» ACTIVITY:
Every line that contains the word "Also" should be copied from the records below.

» RECORDS FOR THE EXERCISE:
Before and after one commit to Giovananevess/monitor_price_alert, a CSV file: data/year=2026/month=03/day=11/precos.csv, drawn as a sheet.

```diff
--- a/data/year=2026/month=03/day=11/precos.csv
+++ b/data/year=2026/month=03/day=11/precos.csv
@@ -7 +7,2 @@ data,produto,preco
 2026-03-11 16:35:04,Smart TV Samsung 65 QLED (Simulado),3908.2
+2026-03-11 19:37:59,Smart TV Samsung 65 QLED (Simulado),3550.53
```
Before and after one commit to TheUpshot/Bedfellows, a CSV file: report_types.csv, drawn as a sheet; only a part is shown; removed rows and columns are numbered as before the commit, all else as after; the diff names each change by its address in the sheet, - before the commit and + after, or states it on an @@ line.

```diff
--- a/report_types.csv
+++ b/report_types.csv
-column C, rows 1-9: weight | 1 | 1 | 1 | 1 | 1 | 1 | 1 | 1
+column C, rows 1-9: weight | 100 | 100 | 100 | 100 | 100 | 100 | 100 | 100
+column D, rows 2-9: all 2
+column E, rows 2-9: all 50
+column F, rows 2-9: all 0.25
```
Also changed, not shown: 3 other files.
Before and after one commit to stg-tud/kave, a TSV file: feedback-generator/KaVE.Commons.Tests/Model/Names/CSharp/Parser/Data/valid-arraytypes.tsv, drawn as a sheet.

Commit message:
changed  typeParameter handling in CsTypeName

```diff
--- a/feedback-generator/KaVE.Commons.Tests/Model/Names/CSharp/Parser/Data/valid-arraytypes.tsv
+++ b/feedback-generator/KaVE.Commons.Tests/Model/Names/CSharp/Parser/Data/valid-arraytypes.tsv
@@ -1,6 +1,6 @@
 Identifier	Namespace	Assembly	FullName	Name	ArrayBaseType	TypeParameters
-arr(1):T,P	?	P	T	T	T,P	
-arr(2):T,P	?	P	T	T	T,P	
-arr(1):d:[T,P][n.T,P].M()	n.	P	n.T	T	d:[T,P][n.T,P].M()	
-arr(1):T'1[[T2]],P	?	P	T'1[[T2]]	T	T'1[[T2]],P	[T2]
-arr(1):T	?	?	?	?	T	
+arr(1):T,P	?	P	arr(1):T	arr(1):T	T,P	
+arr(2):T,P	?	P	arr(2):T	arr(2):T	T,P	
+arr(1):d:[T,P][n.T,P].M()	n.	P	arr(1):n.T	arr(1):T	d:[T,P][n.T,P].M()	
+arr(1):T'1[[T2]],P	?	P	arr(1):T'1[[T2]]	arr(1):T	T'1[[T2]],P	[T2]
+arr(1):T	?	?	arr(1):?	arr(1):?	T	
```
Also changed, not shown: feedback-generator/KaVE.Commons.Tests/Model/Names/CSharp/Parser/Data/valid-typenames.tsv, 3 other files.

» EXERCISE RESPONSE:
Also changed, not shown: 3 other files.
Also changed, not shown: feedback-generator/KaVE.Commons.Tests/Model/Names/CSharp/Parser/Data/valid-typenames.tsv, 3 other files.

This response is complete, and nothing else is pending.